Even though George Washington apparently could not tell as lie as a little boy, most youngsters will say something to their parents, teachers, or friends that is just not true. Children can sometimes get confused between what is real and what is make believe, but usually by the time a child is six years old they know the difference between telling a lie and speaking the truth. Little ones lie to test boundaries, to copy the behavior of others or because they are just plain scared of getting caught. Whatever the reason, parents and caregivers should be prepared with a plan of action to nip this behavior in the bud as quickly as possible.

Lying is NOT an Option
Children need to know that lying is just not acceptable and will not be tolerated. When a child has been caught lying, they need to be firmly told that this is not good behavior and reminded how important it is to always tell the truth. There should be consequences for a lie, based on what a parent or caregiver thinks is appropriate. If there are no consequences, chances are the child will lie again and see this behavior as acceptable and something they can get away with.

Question Wisely
If a child has lied, rather than asking them if they lied, think about reframing the question to them. It can be more impactful to focus on the word “truth,” rather than the word “lie.” For example, a parent could ask the child, “Are you telling me the truth?” or “Did you tell me the truth when you said you did not eat crackers in the living room?” This can also provide parents with the chance to again remind their children how important it is to be honest and tell the truth, by using positive messaging and wordings instead negative ones.

Also, it can be very helpful to ask a child why they did not tell the truth. It is amazing what type of information one can find out by asking the simple question, “why?” It opens another door to talk about the importance of telling the truth and to remind children that they are loved unconditionally and, therefore, there is never a need to lie.

Place the TRUTH above EVERYTHING
Even if a child admits to telling a lie, they should be praised when they come forward with the truth. Sure, there needs to be some sort of consequence for the lying, but parents should acknowledge and even potentially reward the child for being honest in the end. It is important children know that even if they make a mistake, they are supported when they do the right thing.

Check the Facts
It is very important to give a child the benefit of the doubt and assume that they are telling the truth until it is proven otherwise. Trust plays a huge role in all relationships, especially those between parents and children. Little ones need to know that they can trust their parents to believe and support them at all times. They will remember this trust and, hopefully, not want to do anything to hurt it as they grow older and develop.

Silence can be Golden
Children need to be taught (and then constantly reminded) that they should not say anything to someone if it might hurt their feelings. Sometimes the truth can be painful to hear and during these times, it is better to remain silent. Almost every parent has experienced an embarrassing instance when their child said something to someone that may have been honest, but did not come across as very nice. These moments are bound to happen and parents can only embrace them as good teaching opportunities and move on.

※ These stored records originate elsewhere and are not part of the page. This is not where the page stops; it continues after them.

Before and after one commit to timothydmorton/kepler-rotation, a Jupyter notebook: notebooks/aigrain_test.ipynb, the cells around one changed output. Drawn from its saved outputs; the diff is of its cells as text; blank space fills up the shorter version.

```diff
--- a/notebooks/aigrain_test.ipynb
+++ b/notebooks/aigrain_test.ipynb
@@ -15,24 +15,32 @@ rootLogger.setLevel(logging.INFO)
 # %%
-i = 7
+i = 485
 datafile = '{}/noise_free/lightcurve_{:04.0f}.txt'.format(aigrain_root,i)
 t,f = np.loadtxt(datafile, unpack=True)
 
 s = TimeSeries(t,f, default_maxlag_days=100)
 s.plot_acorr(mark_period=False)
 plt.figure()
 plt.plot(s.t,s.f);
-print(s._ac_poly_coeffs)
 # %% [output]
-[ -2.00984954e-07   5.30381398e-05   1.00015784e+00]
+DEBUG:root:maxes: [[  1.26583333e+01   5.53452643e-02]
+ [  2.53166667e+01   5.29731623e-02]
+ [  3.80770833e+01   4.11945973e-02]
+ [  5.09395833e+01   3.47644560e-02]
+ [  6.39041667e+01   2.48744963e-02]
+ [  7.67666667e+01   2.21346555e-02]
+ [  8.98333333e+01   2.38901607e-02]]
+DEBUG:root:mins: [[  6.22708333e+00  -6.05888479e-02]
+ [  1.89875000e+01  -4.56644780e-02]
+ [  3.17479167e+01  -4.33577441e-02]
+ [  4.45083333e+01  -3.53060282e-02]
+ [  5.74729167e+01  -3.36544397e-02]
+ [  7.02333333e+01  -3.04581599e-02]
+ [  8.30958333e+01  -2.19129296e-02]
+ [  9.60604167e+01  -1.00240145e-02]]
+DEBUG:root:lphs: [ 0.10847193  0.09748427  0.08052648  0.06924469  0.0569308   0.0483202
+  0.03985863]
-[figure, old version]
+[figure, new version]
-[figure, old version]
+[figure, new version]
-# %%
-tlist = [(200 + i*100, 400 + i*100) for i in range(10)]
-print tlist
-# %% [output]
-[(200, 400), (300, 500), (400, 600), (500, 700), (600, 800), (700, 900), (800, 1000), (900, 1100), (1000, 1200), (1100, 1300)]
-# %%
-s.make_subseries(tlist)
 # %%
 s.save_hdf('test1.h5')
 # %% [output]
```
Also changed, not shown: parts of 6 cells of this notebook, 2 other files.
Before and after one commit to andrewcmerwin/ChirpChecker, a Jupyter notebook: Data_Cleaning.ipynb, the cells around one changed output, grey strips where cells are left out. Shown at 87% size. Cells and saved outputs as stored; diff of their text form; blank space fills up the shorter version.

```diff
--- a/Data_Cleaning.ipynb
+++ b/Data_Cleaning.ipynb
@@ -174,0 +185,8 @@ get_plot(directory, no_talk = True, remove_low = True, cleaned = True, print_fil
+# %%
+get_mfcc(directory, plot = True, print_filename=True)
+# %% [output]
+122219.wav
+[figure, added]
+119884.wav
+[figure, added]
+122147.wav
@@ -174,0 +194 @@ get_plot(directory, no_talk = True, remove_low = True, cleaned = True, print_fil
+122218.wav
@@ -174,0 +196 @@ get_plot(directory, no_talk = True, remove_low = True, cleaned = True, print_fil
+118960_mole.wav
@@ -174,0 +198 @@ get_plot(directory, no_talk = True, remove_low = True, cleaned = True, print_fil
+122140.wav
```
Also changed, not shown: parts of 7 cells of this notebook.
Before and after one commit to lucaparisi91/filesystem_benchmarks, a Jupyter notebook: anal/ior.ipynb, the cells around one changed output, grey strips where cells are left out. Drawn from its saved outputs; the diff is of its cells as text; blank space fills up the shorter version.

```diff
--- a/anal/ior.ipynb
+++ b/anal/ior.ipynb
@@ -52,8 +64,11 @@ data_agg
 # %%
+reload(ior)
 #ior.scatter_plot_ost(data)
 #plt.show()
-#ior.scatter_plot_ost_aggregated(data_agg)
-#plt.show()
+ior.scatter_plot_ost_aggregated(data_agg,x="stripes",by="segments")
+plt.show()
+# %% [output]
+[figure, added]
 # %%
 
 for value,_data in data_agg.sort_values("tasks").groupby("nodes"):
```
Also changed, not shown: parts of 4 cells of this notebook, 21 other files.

When teaching children about honesty or anything else for that matter, parents and caregivers really need to practice what they preach. In all my years of working with young children, I truly believe that they are like little sponges. They soak up words and actions starting at a very early age. Therefore, if they see their parent telling a lie to another person, even if it may be just a little, white lie, or not following the rules and being honest, they are bound to think this sort of behavior is acceptable. Parents should be honest role models for their children and also remember to be honest with them, even if it may be difficult. For in the end, honesty truly is the best option.

About the Author:
Gladys Ruiz is the Director of Little Children Schoolhouse in Brookline, MA.  After more than 10 years working in Early Childhood Education, Gladys opened the Little Children Schoolhouse to provide a nurturing, loving environment—an extension of her student’s home and family life—in Brookline. Pre-K, Preschool and Daycare programs for toddlers and infants include extra activities, such as weekly music, yoga, cooking, science activities, and field trips.  Both full day and part-time enrollment are available.